BARRIERS A barrier is a stopping point for a group of threads. Once a thread in the group hits the barrier, it must wait until all other threads have reached that point in order to continue execution. The modified podRacing example shows this by causing all of the racers to pause at the halfway point, allowing the rest of the racers to catch up. Once all of the racers have gotten there, the race can continue.
AND BY SPECIAL REQUEST! I wonder what it could be ….
ASYNCHRONOUS METHODS!! Because everyone needs some a-synchronicity in their life.
ASYNCHRONOUS METHODS Something something something dark side. Something something something asynchronous complete. The end.
ASYNCHRONOUS METHODS An asynchronous method improves application performance by removing the bottlenecks of synchronous methods. When a synchronized method is called, the caller must wait for the synchronized method to start, execute and finish before it can continue with its work. When an asynchronous method is called, the calling application need not wait for the final result and can continue other work while the asynchronous method does its thing. Functionally, this would be similar to creating and launching another thread, only with all the benefits of using methods. http://msdn.microsoft.com/en-us/library/vstudio/hh191443.aspx
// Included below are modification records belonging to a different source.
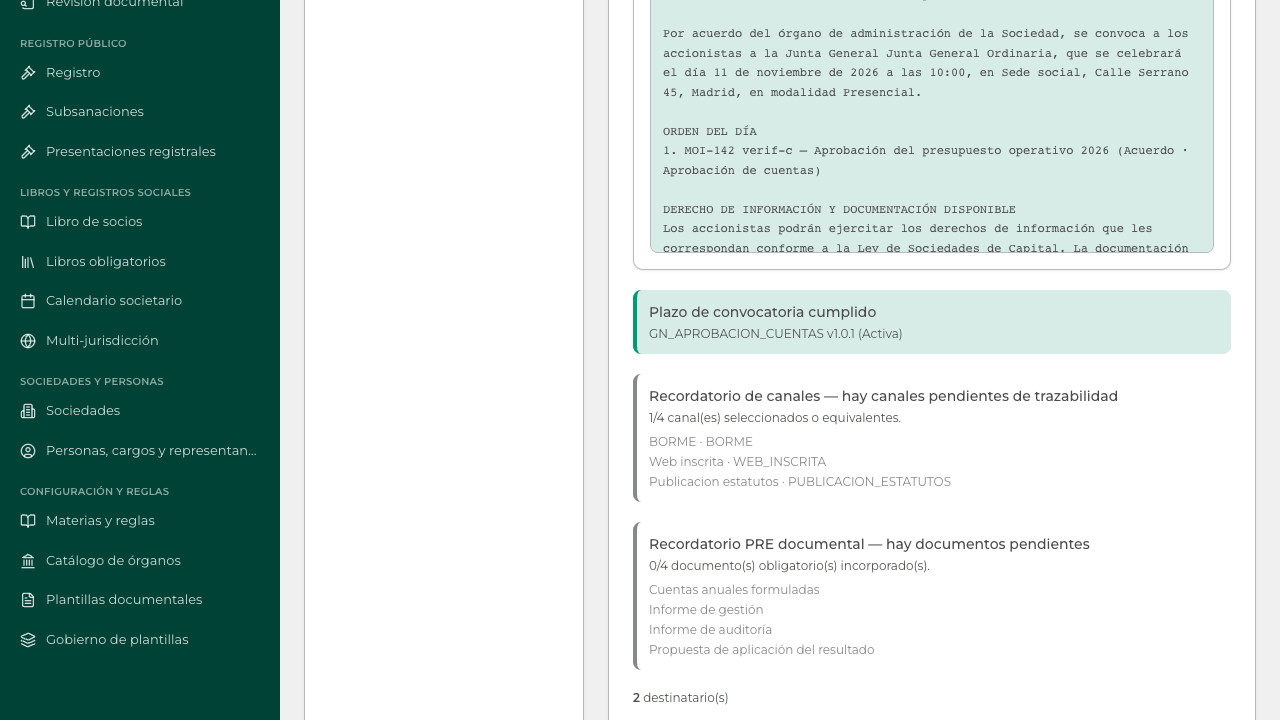
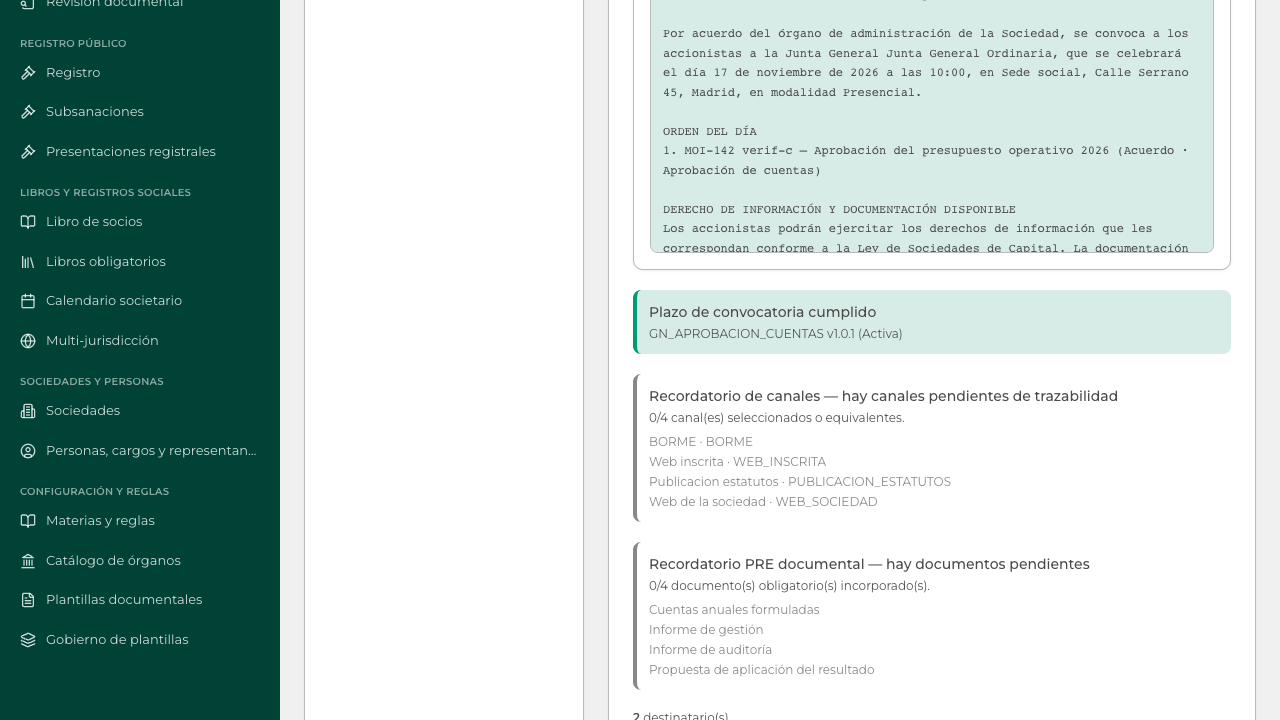
fix(secretaria): permitir emitir convocatoria de Junta, no solo Consejo (MOI-142)
El servidor ya tenía fn_emit_convocatoria_junta (migración
20260926114200, aplicada en Cloud), pero el cliente solo llamaba a
fn_emit_convocatoria (Consejo) y bloqueaba la emisión con un gate
`organoTipo !== "CONSEJO"`. useCreateConvocatoria ahora bifurca por
body_type (JUNTA -> RPC hermana; cualquier otro valor sigue en la RPC
de Consejo, sin cambio de comportamiento) y el stepper deriva el
convocante de una Junta del CDA/administrador único de la entidad
(art. 166 LSC), no del body_id de la propia Junta.

De paso, verificando el documento final post-emisión (convocation-
artifact-register), se encontró que el Edge Function exigía
literalmente recipientSelection.source === 'condiciones_persona' y
rechazaba con 409 el manifiesto de una Junta, cuyo trigger de servidor
ya escribe 'capital_holdings'. Se amplía a aceptar ambas fuentes; el
camino de Consejo quda exactamente igual.

Verificado por pantalla contra Cloud (grupo nuevo, tenant …0003):
Junta de Corporación Nueva, S.A. EMITIDA dos veces (una por cada
ejecución del spec), cada una con sus 2 socios como destinatarios
(capital_holdings), y el DOCX final generado y archivado tras el fix
del Edge Function. Garrigues sigue con su única convocatoria en
BORRADOR; ARGA y Garrigues sin cambio en recuentos de convocatorias/
meetings.

Los specs 70-verif-moi142-*, 71-verif-moi148-* y 71-recorrido-55-*
escriben en el grupo nuevo: se activan solo con
E2E_ESCRIBE_GRUPO_NUEVO=1, para no correr en una pasada general de e2e.

Changed region(s): [[0.5, 0.7333, 0.8438, 1.0], [0.5312, 0.55, 0.6875, 0.6111], [0.5, 0.6722, 0.6875, 0.7028]]

diff --git a/e2e/70-verif-moi142-junta-convocatoria-nuevo.spec.ts b/e2e/70-verif-moi142-junta-convocatoria-nuevo.spec.ts
@@ -30,6 +30,14 @@ test.describe.configure({ timeout: 180_000 });
 
 test.use({ storageState: { cookies: [], origins: [] } });
 
+// Este spec ESCRIBE en el grupo nuevo (emite una convocatoria real, para
+// siempre en producción). No debe correr en una pasada general de e2e:
+// solo se activa a propósito con E2E_ESCRIBE_GRUPO_NUEVO=1.
+test.skip(
+  process.env.E2E_ESCRIBE_GRUPO_NUEVO !== '1',
+  'Escribe en el grupo nuevo (…0003); activar explícitamente con E2E_ESCRIBE_GRUPO_NUEVO=1',
+);
+
 test('MOI-142 · Junta grupo nuevo: convocar y emitir hasta el final por pantalla', async ({ page }) => {
   const crossTenantWrites: string[] = [];
   const domainWrites4xx: string[] = [];
@@ -87,7 +95,11 @@ test('MOI-142 · Junta grupo nuevo: convocar y emitir hasta el final por pantall
 
   // ── PASO 2: Fecha y plazo legal (fecha futura, +45 días: SA exige 30) ──
   await expect(page.getByRole('heading', { name: /Paso 2\. Fecha y plazo legal/i })).toBeVisible({ timeout: 10_000 });
-  const futureDate = new Date(Date.now() + 45 * 24 * 60 * 60 * 1000).toISOString().slice(0, 10);
+  // +45..54 días (jitter por minuto actual): SA exige 30, deja margen de
+  // sobra y evita colisionar con una convocatoria emitida en una corrida
+  // anterior el mismo día natural (mismo body_id + fecha_1 => duplicado).
+  const dayOffset = 45 + (new Date().getMinutes() % 10);
+  const futureDate = new Date(Date.now() + dayOffset * 24 * 60 * 60 * 1000).toISOString().slice(0, 10);
   await page.locator('input[type="date"]').first().fill(futureDate);
   await page.locator('input[type="time"]').first().fill('10:00');
   const lugarInput = page.locator('input[type="text"]').first();
@@ -131,10 +143,16 @@ test('MOI-142 · Junta grupo nuevo: convocar y emitir hasta el final por pantall
   await page.getByRole('button', { name: /^Siguiente$/i }).click();
 
   // ── PASO 5: Canales de publicación ────────────────────────────────
+  // El servidor (fn_convocation_manifest_enrich_recipients) exige un canal
+  // de notificación DIRECTA a destinatarios (EAD_INTERPOSITION o
+  // EMAIL_SIMPLE); en una Junta el primer checkbox del listado sin filtrar
+  // es "Web corporativa" (art. 173 LSC), que no basta por sí solo.
   await expect(page.getByRole('heading', { name: /Paso 5\./i })).toBeVisible({ timeout: 10_000 });
-  const firstChannel = page.locator('main input[type="checkbox"]').first();
-  if (await firstChannel.isVisible().catch(() => false) && !(await firstChannel.isChecked())) {
-    await firstChannel.check();
+  const emailChannel = page.locator('main label', { hasText: /Email simple/i }).first();
+  await expect(emailChannel).toBeVisible({ timeout: 10_000 });
+  const emailChannelCheckbox = emailChannel.locator('input[type="checkbox"]');
+  if (!(await emailChannelCheckbox.isChecked())) {
+    await emailChannel.click();
   }
   await expect(page.getByRole('button', { name: /^Siguiente$/i })).toBeEnabled({ timeout: 15_000 });
   await page.getByRole('button', { name: /^Siguiente$/i }).click();
@@ -222,6 +240,33 @@ test('MOI-142 · Junta grupo nuevo: convocar y emitir hasta el final por pantall
   }
   console.log('[MOI-142 verif-c] Llamadas RPC fn_emit_convocatoria observadas:', rpcCalls.length);
   for (const c of rpcCalls) console.log('  ' + c);
+
+  // ── PASO 9 (post-emisión): el documento final se genera en servidor
+  // (convocation-artifact-register), vía el botón "Borrador DEMO revisado
+  // DOCX" de la ficha — genérico por organoTipo, sin rama específica de
+  // Consejo. Solo se intenta si la emisión tuvo éxito.
+  if (successVisible) {
+    await page.getByRole('button', { name: /^Abrir convocatoria$/i }).click();
+    await page.waitForURL(/\/secretaria\/convocatorias\/[0-9a-f-]{36}/, { timeout: 15_000 });
+    const docxBtn = page.getByRole('button', { name: /Borrador DEMO/i }).first();
+    await expect(docxBtn).toBeVisible({ timeout: 15_000 });
+    await docxBtn.click();
+    const docxSuccess = page.getByText(/Documento Word generado/i).first();
+    const docxError = page.getByText(/No se pudo generar el documento|Faltan variables obligatorias/i).first();
+    await Promise.race([
+      docxSuccess.waitFor({ state: 'visible', timeout: 30_000 }).catch(() => null),
+      docxError.waitFor({ state: 'visible', timeout: 30_000 }).catch(() => null),
+    ]);
+    await page.screenshot({ path: 'docs/superpowers/reviews/2026-09-27-verificacion-pantalla/verif-c/moi142-paso9-docx-resultado.png' });
+    if (await docxSuccess.isVisible().catch(() => false)) {
+      console.log('[MOI-142 verif-c] Documento final (DOCX) generado y archivado en servidor para la Junta.');
+    } else if (await docxError.isVisible().catch(() => false)) {
+      const docxErrorText = await page.locator('[data-sonner-toast], [role="status"], [role="alert"]').allTextContents();
+      console.log('[MOI-142 verif-c] HALLAZGO — la generación del documento final falla para Junta:', JSON.stringify(docxErrorText));
+    } else {
+      console.log('[MOI-142 verif-c] Generación de documento: ni éxito ni error detectados tras 30s — ver captura.');
+    }
+  }
 
   // Guard: nunca escrituras cross-tenant hacia ARGA/Garrigues desde esta sesión.
   expect(crossTenantWrites, 'no cross-tenant domain writes to ARGA/Garrigues').toEqual([]);

diff --git a/src/pages/secretaria/ConvocatoriasStepper.tsx b/src/pages/secretaria/ConvocatoriasStepper.tsx
@@ -43,7 +43,7 @@ import {
 } from "@/hooks/useConvocatorias";
 import { secretariaErrorMessage } from "@/lib/secretaria/supabase-error-message";
 import { useCapitalHoldings } from "@/hooks/useCapitalHoldings";
-import { usePresidenteVigente } from "@/hooks/useAuthorityEvidence";
+import { usePresidenteVigente, useAuthorityEvidence } from "@/hooks/useAuthorityEvidence";
 import { useShareholderRepresentationCandidates } from "@/hooks/useDelegations";
 import { usePlantillasProtegidas } from "@/hooks/usePlantillasProtegidas";
 import type { PlantillaProtegidaRow } from "@/hooks/usePlantillasProtegidas";
@@ -622,6 +622,19 @@ export default function ConvocatoriasStepper() {
     selectedEntityId ?? undefined,
     selectedBodyId,
   );
+  // MOI-142: la Junta no tiene Presidente propio — art. 166 LSC la convoca
+  // el órgano de administración (PRESIDENTE o ADMIN_UNICO del CDA de la
+  // misma entidad, nunca el body_id de la propia Junta). Reutiliza el
+  // listado de autoridad vigente de la entidad en vez de una query nueva.
+  const { data: entityAuthorityEvidence = [] } = useAuthorityEvidence(selectedEntityId ?? undefined);
+  const juntaAdminBody = bodies.find((b) => (b.body_type ?? "").toUpperCase() === "CDA") ?? null;
+  const juntaConvocanteAuthority = juntaAdminBody
+    ? entityAuthorityEvidence.find(
+        (ev) =>
+          ev.body_id === juntaAdminBody.id &&
+          (ev.cargo === "PRESIDENTE" || ev.cargo === "ADMIN_UNICO"),
+      ) ?? null
+    : null;
   const lastResolvedOrganoTipoRef = useRef<TipoOrgano>("JUNTA_GENERAL");
   const resolvedOrganoTipo = selectedBody ? resolveOrganoTipo(selectedBody) : null;
   if (resolvedOrganoTipo) lastResolvedOrganoTipoRef.current = resolvedOrganoTipo;
@@ -2084,7 +2097,11 @@ export default function ConvocatoriasStepper() {
   );
   const borradorCapa3HasMissing = Object.keys(borradorCapa3MissingRequired).length > 0;
   const convocationAuthorityReady =
-    organoTipo !== "CONSEJO" || convocanteAuthority?.cargo === "PRESIDENTE";
+    organoTipo === "CONSEJO"
+      ? convocanteAuthority?.cargo === "PRESIDENTE"
+      : organoTipo === "JUNTA_GENERAL"
+        ? Boolean(juntaConvocanteAuthority)
+        : true;
   const representationAgendaReady = agendaItems.every((item) => {
     if (item.materia !== "DESIGNACION_REPRESENTANTE_SOCIO_UNICO_FILIAL") return true;
     const target = entities.find((entity) => entity.id === item.target_entity_id) ?? null;
@@ -2420,12 +2437,12 @@ export default function ConvocatoriasStepper() {
       return;
     }
     if (
-      organoTipo !== "CONSEJO" ||
+      (organoTipo !== "CONSEJO" && organoTipo !== "JUNTA_GENERAL") ||
       jurisdiction.toUpperCase() !== "ES" ||
       selectedEntity?.entity_status !== "Active"
     ) {
       toast.error(
-        "Este registro gobernado solo está habilitado para Consejos de sociedades españolas activas en el entorno DEMO.",
+        "Este registro gobernado solo está habilitado para Consejos y Juntas de sociedades españolas activas en el entorno DEMO.",
       );
       return;
     }
@@ -2442,6 +2459,12 @@ export default function ConvocatoriasStepper() {
     if (organoTipo === "CONSEJO" && convocanteAuthority?.cargo !== "PRESIDENTE") {
       toast.error(
         "No existe evidencia vigente del cargo de Presidente para este Consejo. Esa evidencia solo acredita el cargo y no una actuación personal; el registro DEMO queda bloqueado.",
+      );
+      return;
+    }
+    if (organoTipo === "JUNTA_GENERAL" && !juntaConvocanteAuthority) {
+      toast.error(
+        "No existe evidencia vigente de Presidente o Administrador único en el órgano de administración de esta sociedad (art. 166 LSC). Esa evidencia solo acredita el cargo y no una actuación personal; el registro DEMO queda bloqueado.",
       );
       return;
     }
@@ -2474,6 +2497,7 @@ export default function ConvocatoriasStepper() {
       const attachmentIntents = await buildSupportingAttachmentIntents(adjuntos);
       const created = await createConvocatoria.mutateAsync({
         body_id: selectedBodyId,
+        body_type: selectedBody?.body_type ?? null,
         tipo_convocatoria: tipoConvocatoria,
         fecha_1: meetingIso,
         fecha_2: fecha2Iso,

diff --git a/src/test/secretaria/convocation-junta-emit-branch.test.ts b/src/test/secretaria/convocation-junta-emit-branch.test.ts
@@ -1,0 +1,82 @@
+import { readFileSync } from "node:fs";
+import { resolve } from "node:path";
+import { describe, expect, it } from "vitest";
+
+/**
+ * MOI-142 — la Junta no tenía forma de emitirse: la única RPC que llamaba
+ * el cliente (`fn_emit_convocatoria`) rechaza cualquier body_type distinto
+ * de 'CDA'. El servidor ya tiene la RPC hermana `fn_emit_convocatoria_junta`
+ * (migración 20260926114200) para JUNTA; estos tests fijan que el cliente
+ * bifurca por `body_type` sin tocar el camino de Consejo, que debe seguir
+ * llamando exactamente igual que antes.
+ */
+const hook = readFileSync(
+  resolve(process.cwd(), "src/hooks/useConvocatorias.ts"),
+  "utf8",
+);
+const stepper = readFileSync(
+  resolve(process.cwd(), "src/pages/secretaria/ConvocatoriasStepper.tsx"),
+  "utf8",
+);
+const artifactRegister = readFileSync(
+  resolve(process.cwd(), "supabase/functions/convocation-artifact-register/index.ts"),
+  "utf8",
+);
+
+describe("convocatoria — bifurcación de emisión Junta/Consejo (MOI-142)", () => {
+  it("useCreateConvocatoria enruta por body_type sin dejar de llamar al Consejo igual que antes", () => {
+    expect(hook).toContain("body_type?: string | null");
+    // El Consejo sigue llamando literalmente a la misma RPC de siempre.
+    expect(hook).toContain('.rpc("fn_emit_convocatoria", { p_payload: payload })');
+    // La Junta llama a la RPC hermana, nunca a la de Consejo.
+    expect(hook).toContain('.rpc("fn_emit_convocatoria_junta", { p_payload: payload })');
+    expect(hook).toContain('(input.body_type ?? "").toUpperCase() === "JUNTA"');
+  });
+
+  it("no reconstruye el payload por rama: un único objeto payload para ambas RPC", () => {
+    const mutation = hook.match(/mutationFn:[\s\S]*?onSuccess:/)?.[0] ?? "";
+    expect(mutation).toContain("const payload =");
+    expect((mutation.match(/const payload =/g) ?? []).length).toBe(1);
+  });
+
+  it("el stepper deja de bloquear la emisión de Junta en el gate de Consejo", () => {
+    expect(stepper).toContain(
+      'organoTipo !== "CONSEJO" && organoTipo !== "JUNTA_GENERAL"',
+    );
+    // El Consejo conserva exactamente su mensaje y su validación de Presidente.
+    expect(stepper).toContain('convocanteAuthority?.cargo === "PRESIDENTE"');
+    expect(stepper).toContain('convocanteAuthority?.cargo !== "PRESIDENTE"');
+  });
+
+  it("deriva el convocante de Junta del CDA de la entidad (art. 166 LSC), no del body_id de la propia Junta", () => {
+    expect(stepper).toContain("juntaAdminBody");
+    expect(stepper).toContain('(b.body_type ?? "").toUpperCase() === "CDA"');
+    expect(stepper).toContain("juntaConvocanteAuthority");
+    expect(stepper).toContain(
+      'ev.cargo === "PRESIDENTE" || ev.cargo === "ADMIN_UNICO"',
+    );
+    // Bloquea la emisión de Junta si no hay Presidente/Administrador único vigente.
+    expect(stepper).toContain(
+      'organoTipo === "JUNTA_GENERAL" && !juntaConvocanteAuthority',
+    );
+  });
+
+  it("propaga body_type al crear la convocatoria, para que el hook sepa qué RPC llamar", () => {
+    expect(stepper).toContain("body_type: selectedBody?.body_type ?? null");
+  });
+
+  it("el renderer del documento final acepta la fuente de destinatarios de Junta (capital_holdings), no solo la de Consejo", () => {
+    // Medido en vivo (grupo nuevo, 2026-09-27): sin este fix, generar el
+    // DOCX de una Junta EMITIDA devolvía 409 "Manifest recipient snapshot is
+    // incomplete or inconsistent" — el Edge Function seguía exigiendo
+    // literalmente recipientSelection.source === 'condiciones_persona'
+    // aunque el trigger de servidor (migración 20260926114200) ya escribe
+    // 'capital_holdings' para una Junta.
+    expect(artifactRegister).toContain(
+      "!['condiciones_persona', 'capital_holdings'].includes(String(recipientSelection.source))",
+    );
+    expect(artifactRegister).not.toContain(
+      "recipientSelection.source !== 'condiciones_persona'",
+    );
+  });
+});

diff --git a/src/hooks/useConvocatorias.ts b/src/hooks/useConvocatorias.ts
@@ -308,6 +308,14 @@ export interface AgendaItem {
 
 export interface CreateConvocatoriaInput {
   body_id: string;
+  /**
+   * body_type del órgano convocante (MOI-142). 'JUNTA' enruta a la RPC
+   * hermana `fn_emit_convocatoria_junta` (art. 166 LSC: convoca el órgano
+   * de administración, no un Presidente propio de la Junta); cualquier
+   * otro valor (incl. ausente, por compatibilidad) sigue en
+   * `fn_emit_convocatoria` (Consejo), sin cambio de comportamiento.
+   */
+  body_type?: string | null;
   tipo_convocatoria: string;
   fecha_1: string;
   fecha_2?: string | null;
@@ -329,26 +337,29 @@ export function useCreateConvocatoria() {
   const queryClient = useQueryClient();
   return useMutation({
     mutationFn: async (input: CreateConvocatoriaInput): Promise<ConvocatoriaRow> => {
-      const { data, error } = await supabase
-        .rpc("fn_emit_convocatoria", {
-          p_payload: {
-            body_id: input.body_id,
-            tipo_convocatoria: input.tipo_convocatoria,
-            fecha_1: input.fecha_1,
-            fecha_2: input.fecha_2 ?? null,
-            modalidad: input.modalidad,
-            lugar: input.lugar ?? null,
-            junta_universal: input.junta_universal,
-            is_second_call: input.is_second_call,
-            publication_channels: input.publication_channels,
-            agenda_items: input.agenda_items,
-            statutory_basis: input.statutory_basis ?? null,
-            convocatoria_text: input.convocatoria_text ?? null,
-            rule_trace: input.rule_trace ?? null,
-            reminders_trace: input.reminders_trace ?? null,
-            accepted_warnings: input.accepted_warnings ?? [],
-          } as unknown as Json,
-        });
+      const payload = {
+        body_id: input.body_id,
+        tipo_convocatoria: input.tipo_convocatoria,
+        fecha_1: input.fecha_1,
+        fecha_2: input.fecha_2 ?? null,
+        modalidad: input.modalidad,
+        lugar: input.lugar ?? null,
+        junta_universal: input.junta_universal,
+        is_second_call: input.is_second_call,
+        publication_channels: input.publication_channels,
+        agenda_items: input.agenda_items,
+        statutory_basis: input.statutory_basis ?? null,
+        convocatoria_text: input.convocatoria_text ?? null,
+        rule_trace: input.rule_trace ?? null,
+        reminders_trace: input.reminders_trace ?? null,
+        accepted_warnings: input.accepted_warnings ?? [],
+      } as unknown as Json;
+      // MOI-142: la Junta no tiene RPC de emisión propia — art. 166 LSC la
+      // convoca el órgano de administración (fn_emit_convocatoria_junta,
+      // migración 20260926114200). El Consejo sigue exactamente igual.
+      const { data, error } = (input.body_type ?? "").toUpperCase() === "JUNTA"
+        ? await supabase.rpc("fn_emit_convocatoria_junta", { p_payload: payload })
+        : await supabase.rpc("fn_emit_convocatoria", { p_payload: payload });
       if (error) throw error;
       const result = data as {
         convocatoria?: ConvocatoriaRow;

diff --git a/supabase/functions/convocation-artifact-register/index.ts b/supabase/functions/convocation-artifact-register/index.ts
@@ -311,10 +311,15 @@ serve(async (req) => {
   const recipientSelection = root.recipient_selection && typeof root.recipient_selection === 'object'
     ? root.recipient_selection as Record<string, unknown>
     : {};
+  // MOI-142: una Junta deriva destinatarios de `capital_holdings` (socios
+  // con voto), no de `condiciones_persona` (censo político por-órgano de un
+  // Consejo) — misma fuente que fn_convocation_manifest_enrich_recipients
+  // (migración 20260926114200) ya escribe en el manifiesto. El Consejo
+  // sigue exigiendo exactamente la misma fuente que antes.
   if (
     recipients.length === 0
     || recipientSelection.schema_version !== 'secretaria.convocation-recipient-selection.v1'
-    || recipientSelection.source !== 'condiciones_persona'
+    || !['condiciones_persona', 'capital_holdings'].includes(String(recipientSelection.source))
     || recipientSelection.selected_count !== recipients.length
     || typeof recipientSelection.effective_date !== 'string'
     || !Array.isArray(recipientSelection.excluded_person_ids)

diff --git a/e2e/71-recorrido-55-aims-grupo-nuevo.spec.ts b/e2e/71-recorrido-55-aims-grupo-nuevo.spec.ts
@@ -41,6 +41,14 @@ test.describe('MOI-55 — bloque 5 AIMS en Grupo Nuevo', () => {
   test.use({ storageState: { cookies: [], origins: [] } });
   test.setTimeout(240_000);
 
+  // Este spec ESCRIBE en el grupo nuevo (alta de sistema IA, evaluación
+  // congelada, incidente). No debe correr en una pasada general de e2e:
+  // solo se activa a propósito con E2E_ESCRIBE_GRUPO_NUEVO=1.
+  test.skip(
+    process.env.E2E_ESCRIBE_GRUPO_NUEVO !== '1',
+    'Escribe en el grupo nuevo (…0003); activar explícitamente con E2E_ESCRIBE_GRUPO_NUEVO=1',
+  );
+
   test('alta guiada, congelar/revisar a cuatro ojos e incidente', async ({ page, browser }) => {
     const filtrosSistemas: Array<string | null> = [];
     page.on('request', (req) => {

diff --git a/e2e/71-verif-moi148-editar-estructura-grupo.spec.ts b/e2e/71-verif-moi148-editar-estructura-grupo.spec.ts
@@ -46,6 +46,14 @@ async function setPorcentaje(page: import('@playwright/test').Page, value: strin
   return { errorVisible };
 }
 
+// Este spec ESCRIBE en el grupo nuevo (cambia y revierte un porcentaje real
+// de participación). No debe correr en una pasada general de e2e: solo se
+// activa a propósito con E2E_ESCRIBE_GRUPO_NUEVO=1.
+test.skip(
+  process.env.E2E_ESCRIBE_GRUPO_NUEVO !== '1',
+  'Escribe en el grupo nuevo (…0003); activar explícitamente con E2E_ESCRIBE_GRUPO_NUEVO=1',
+);
+
 test('MOI-148 · Grupo nuevo: cambiar y revertir el porcentaje de la filial 2.3 por pantalla', async ({ page }) => {
   const crossTenantWrites: string[] = [];
   page.on('request', (req) => {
CONCLUSIONS Concurrency is an essential part of software engineering in current times. Great care must be taken to ensure that: Deadlocks do not occur, or are handled appropriately. Resources are well managed and used efficiently. Thread use is appropriate, and not conjured up wildly. As always, the most important part of software engineering is to goof off and have fun. I mean … be efficient and stay on task! Got Deadlock?
DISCLAIMER I do not own any of the pictures and stuff in these slides. LucasFilm and Star Wars are, unfortunately, owned by Disney. I really hope they don’t give Mickey Mouse a cameo in Episode 7. Seriously, that would be wrong. I also don’t own the other pictures I got off of google.com. They belong to their respective owners.